The court noted that, in those circumstances, any contempt action against a director or officer would need to be pursued under the more exacting "wilful interference" basis for contempt which applies to non-parties at common law, if it could be proved that the individual knowingly assisted someone (the company) the subject of an order to breach that order.

3. Penal notices must be attached to the order approved by the court, not added later

Another decision last year considered the role of penal notices in a different scenario. In Re Taray Brokering Ltd [2022] EWHC 2958 (Ch), the allegedly breached orders were coercive and they had been served with a penal notice. However, the penal notice had not been appended to the order when it was formally authorised by the court and had only afterward been added to the top of the document by the party serving it.

His Honour Judge Pearce analysed the wording of the revised CPR Part 81 (in force since October 2020) and noted that the new rules referred to a requirement for applicants to confirm that the underlying order "included a penal notice". In his view, that indicated that a penal notice should be regarded as part of the order itself, with the result that if an order approved by the court did not include a penal notice, a party was not at liberty to add one. If it wished a penal notice to be added, it would need to apply to the court to vary the order.

The judge considered that, to the extent that previous authority suggested otherwise, it was either distinguishable (as being prior to the new wording of Part 81) or wrongly decided.

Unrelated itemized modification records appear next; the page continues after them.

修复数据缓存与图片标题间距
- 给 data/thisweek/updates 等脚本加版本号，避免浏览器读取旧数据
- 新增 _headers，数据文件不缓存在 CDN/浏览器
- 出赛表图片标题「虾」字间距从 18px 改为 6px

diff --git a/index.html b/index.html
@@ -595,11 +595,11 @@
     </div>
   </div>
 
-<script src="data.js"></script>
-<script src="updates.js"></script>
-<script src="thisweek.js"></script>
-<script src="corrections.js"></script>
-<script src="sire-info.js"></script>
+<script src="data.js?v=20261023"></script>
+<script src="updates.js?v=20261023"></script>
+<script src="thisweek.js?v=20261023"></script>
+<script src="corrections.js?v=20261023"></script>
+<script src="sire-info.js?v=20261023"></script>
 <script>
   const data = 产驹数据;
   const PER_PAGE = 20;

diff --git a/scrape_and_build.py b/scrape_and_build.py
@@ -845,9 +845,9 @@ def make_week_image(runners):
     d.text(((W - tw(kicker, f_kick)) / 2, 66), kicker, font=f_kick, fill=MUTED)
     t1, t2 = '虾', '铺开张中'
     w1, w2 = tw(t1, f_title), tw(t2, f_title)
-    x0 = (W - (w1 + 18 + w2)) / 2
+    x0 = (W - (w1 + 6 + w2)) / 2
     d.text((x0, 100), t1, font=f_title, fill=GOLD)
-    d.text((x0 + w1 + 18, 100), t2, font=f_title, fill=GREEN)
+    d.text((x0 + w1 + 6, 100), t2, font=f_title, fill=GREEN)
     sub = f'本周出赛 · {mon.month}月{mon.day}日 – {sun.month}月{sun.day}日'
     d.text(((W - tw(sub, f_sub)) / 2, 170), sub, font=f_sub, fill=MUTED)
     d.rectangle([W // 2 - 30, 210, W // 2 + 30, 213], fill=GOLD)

The decision has caused some surprise, with several commentators suggesting that the judge's conclusion that the penal notice is technically part of the order is not necessarily supported by other provisions in Part 81, and that the result is a departure from common practice. Another court might take a different view but, for the moment, practitioners should ensure that if they envisage an order potentially being the subject of contempt proceedings if breached, a penal notice is included with the document approved by the court.

4. High Court dispenses with Hague Service Convention requirements and allows email service of a committal application in Ukraine

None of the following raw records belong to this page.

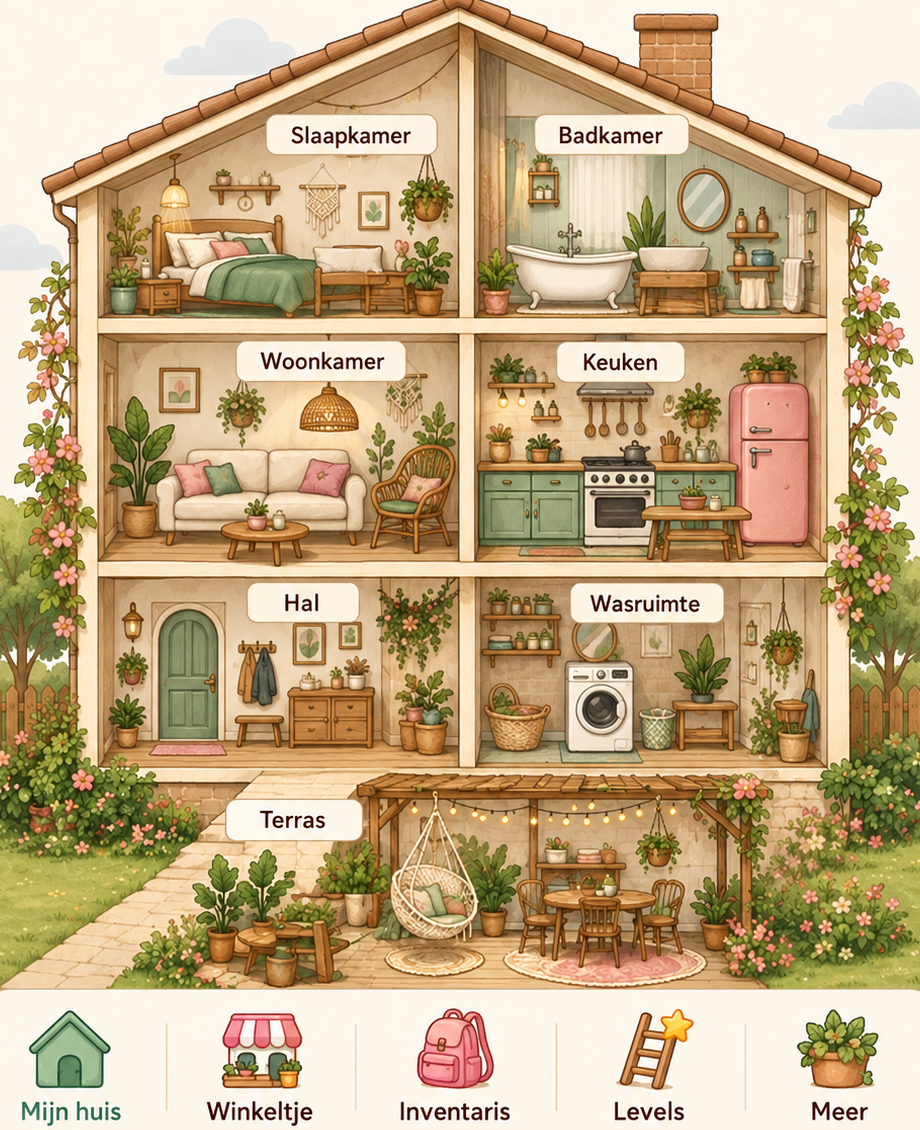
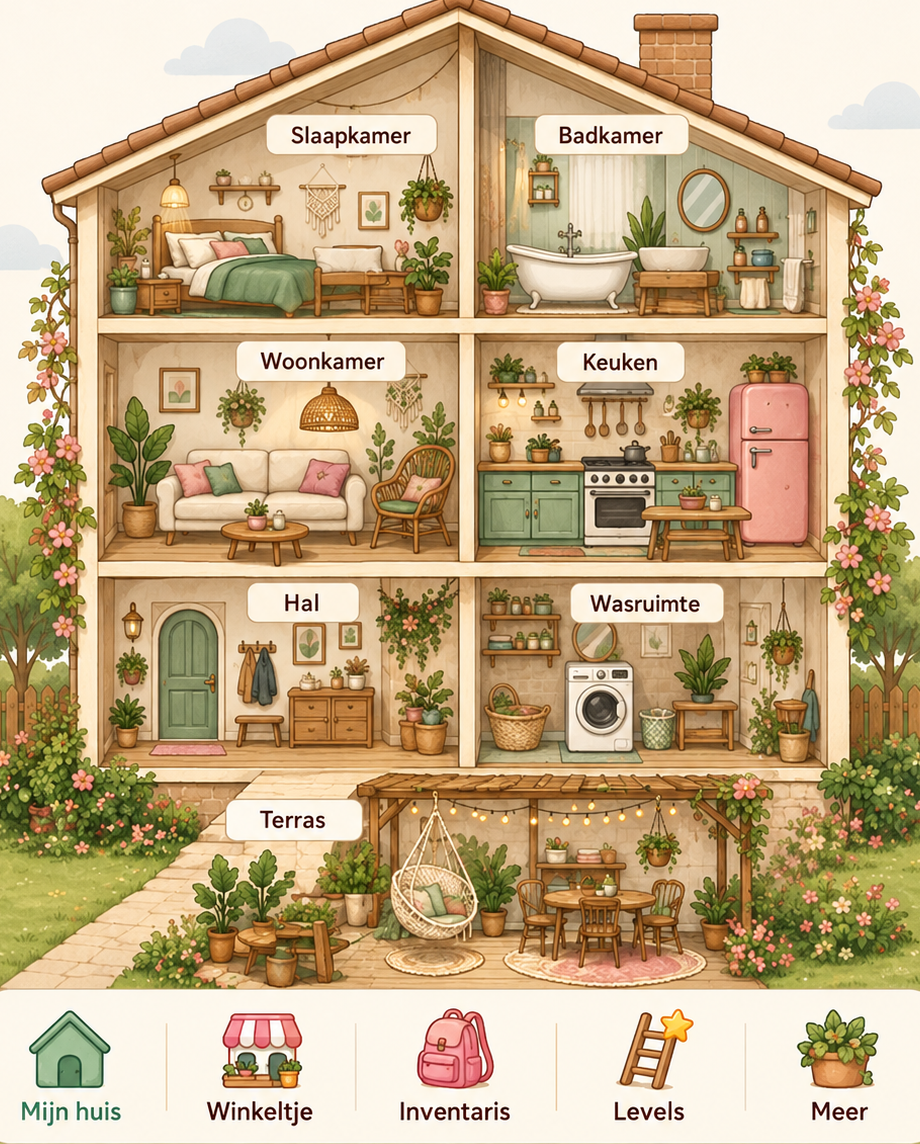
Add files via upload

diff --git a/style.css b/style.css
@@ -1125,11 +1125,31 @@
   display:none !important;
 }
 
-/* Definitieve vaste basis: geen onderrand onder de navigatie. */
+/* Onderste navigatie: geen lijnen/randen/schaduwen vanuit HTML/CSS.
+   Afbeeldingen zelf blijven volledig onaangeroerd. */
 #houseScreen,
-.home-composed,
-.home-main-img{
+#houseScreen .home-composed,
+#houseScreen .home-main-img,
+#houseScreen .home-part,
+#houseScreen img,
+#houseScreen::before,
+#houseScreen::after,
+#houseScreen .home-composed::before,
+#houseScreen .home-composed::after{
+  border:0 !important;
+  border-top:0 !important;
+  border-right:0 !important;
   border-bottom:0 !important;
-  box-shadow:none !important;
+  border-left:0 !important;
   outline:0 !important;
+  box-shadow:none !important;
+  text-decoration:none !important;
+}
+
+/* Niets mag onder de onderste navigatie uit de compositie lekken. */
+#houseScreen{
+  overflow:hidden !important;
+}
+#houseScreen .home-composed{
+  overflow:hidden !important;
 }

The Novans Jets proceedings referred to above also produced a separate decision of interest, regarding the service requirements when pursuing a committal application (Olympic Council of Asia v Novans Jets LLP and others [2022] EWHC 2910 ).

The defendant was domiciled in Ukraine, which is party to the Hague Service Convention – meaning that service there should be effected through official channels under the procedures set out in the Convention. The English courts have held that exceptional circumstances are required before they will grant permission for service by an alternative method to those procedures.

Here, the High Court found that exceptional circumstances did exist and refused to set aside an order retrospectively permitting service of the committal application by email. Although practical difficulty and delay in effecting service under the Convention will not usually in itself amount to exceptional circumstances, the court noted that contempt applications should be dealt with expeditiously, to uphold the authority of court orders, and was satisfied that the high threshold was met here given:

  • evidence that serving foreign process in Ukraine currently might take much longer than usual – potentially in excess of a year
  • there were some grounds to believe the defendant may attempt to frustrate service
  • there was no doubt that emailing the documents had been effective in bringing the application to the defendant's notice.

The court also retrospectively dispensed with the usual requirement that the underlying orders the subject of the contempt action had been served personally. It was satisfied, to the criminal standard, that the orders' material terms had been effectively communicated to the individual defendant.

The content of this article is intended to provide a general guide to the subject matter. Specialist advice should be sought about your specific circumstances.